[[ Material shown open ]]

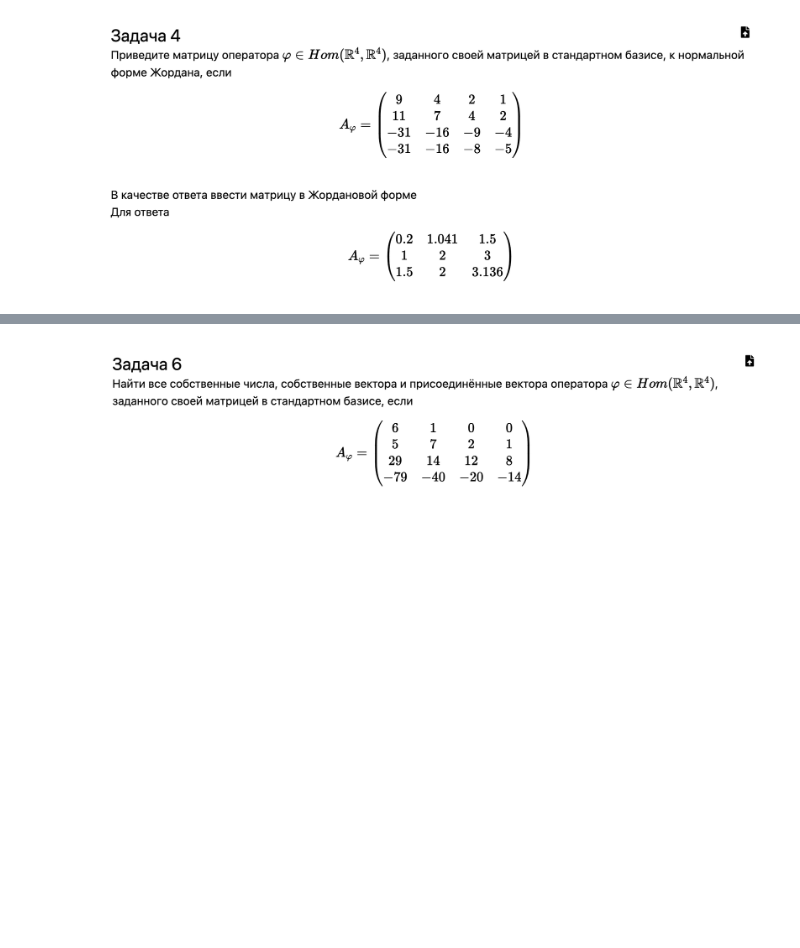
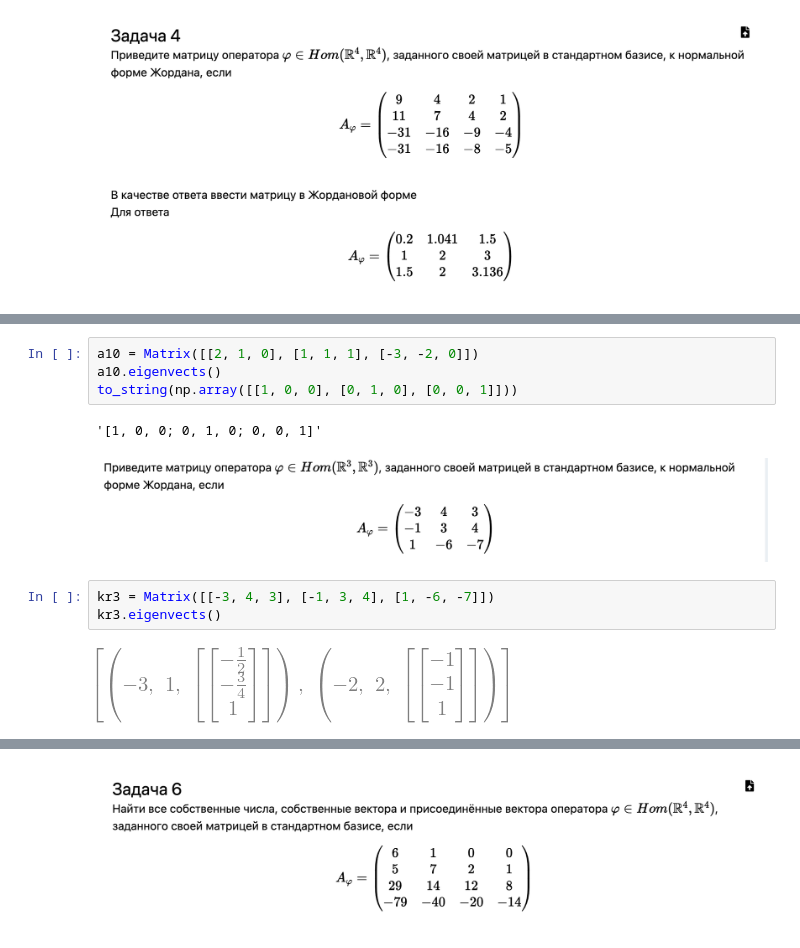
Before and after one commit to lilpuzeen/Calculus-S1-2, a Jupyter notebook: LinAlg/HW/fourth.ipynb, the cells around one changed output, grey strips where cells are left out. Drawn from its saved outputs; the diff is of its cells as text; blank space fills up the shorter version.

```diff
--- a/LinAlg/HW/fourth.ipynb
+++ b/LinAlg/HW/fourth.ipynb
@@ -222,0 +298,13 @@ M_4_result
+# %%
+a10 = Matrix([[2, 1, 0], [1, 1, 1], [-3, -2, 0]])
+a10.eigenvects()
+to_string(np.array([[1, 0, 0], [0, 1, 0], [0, 0, 1]]))
+# %% [output]
+'[1, 0, 0; 0, 1, 0; 0, 0, 1]'
+# %% [markdown]
+![Screenshot 2024-04-06 at 19.31.11.png](attachment:0343827e-8543-4394-b53c-0456453fcd86.png)
+# %%
+kr3 = Matrix([[-3, 4, 3], [-1, 3, 4], [1, -6, -7]])
+kr3.eigenvects()
+# %% [output]
+[figure, added]
```
Also changed, not shown: parts of 28 cells of this notebook, 26 other files.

[[ Material shown closed ]]

_Task description_
Since the copy should hold text only, set down each record exactly and leave the pictures out.

_Response to this exercise_
Before and after one commit to lilpuzeen/Calculus-S1-2, a Jupyter notebook: LinAlg/HW/fourth.ipynb, the cells around one changed output, grey strips where cells are left out. Drawn from its saved outputs; the diff is of its cells as text; blank space fills up the shorter version.

```diff
--- a/LinAlg/HW/fourth.ipynb
+++ b/LinAlg/HW/fourth.ipynb
@@ -222,0 +298,13 @@ M_4_result
+# %%
+a10 = Matrix([[2, 1, 0], [1, 1, 1], [-3, -2, 0]])
+a10.eigenvects()
+to_string(np.array([[1, 0, 0], [0, 1, 0], [0, 0, 1]]))
+# %% [output]
+'[1, 0, 0; 0, 1, 0; 0, 0, 1]'
+# %% [markdown]
+![Screenshot 2024-04-06 at 19.31.11.png](attachment:0343827e-8543-4394-b53c-0456453fcd86.png)
+# %%
+kr3 = Matrix([[-3, 4, 3], [-1, 3, 4], [1, -6, -7]])
+kr3.eigenvects()
+# %% [output]
+[figure, added]
```
Also changed, not shown: parts of 28 cells of this notebook, 26 other files.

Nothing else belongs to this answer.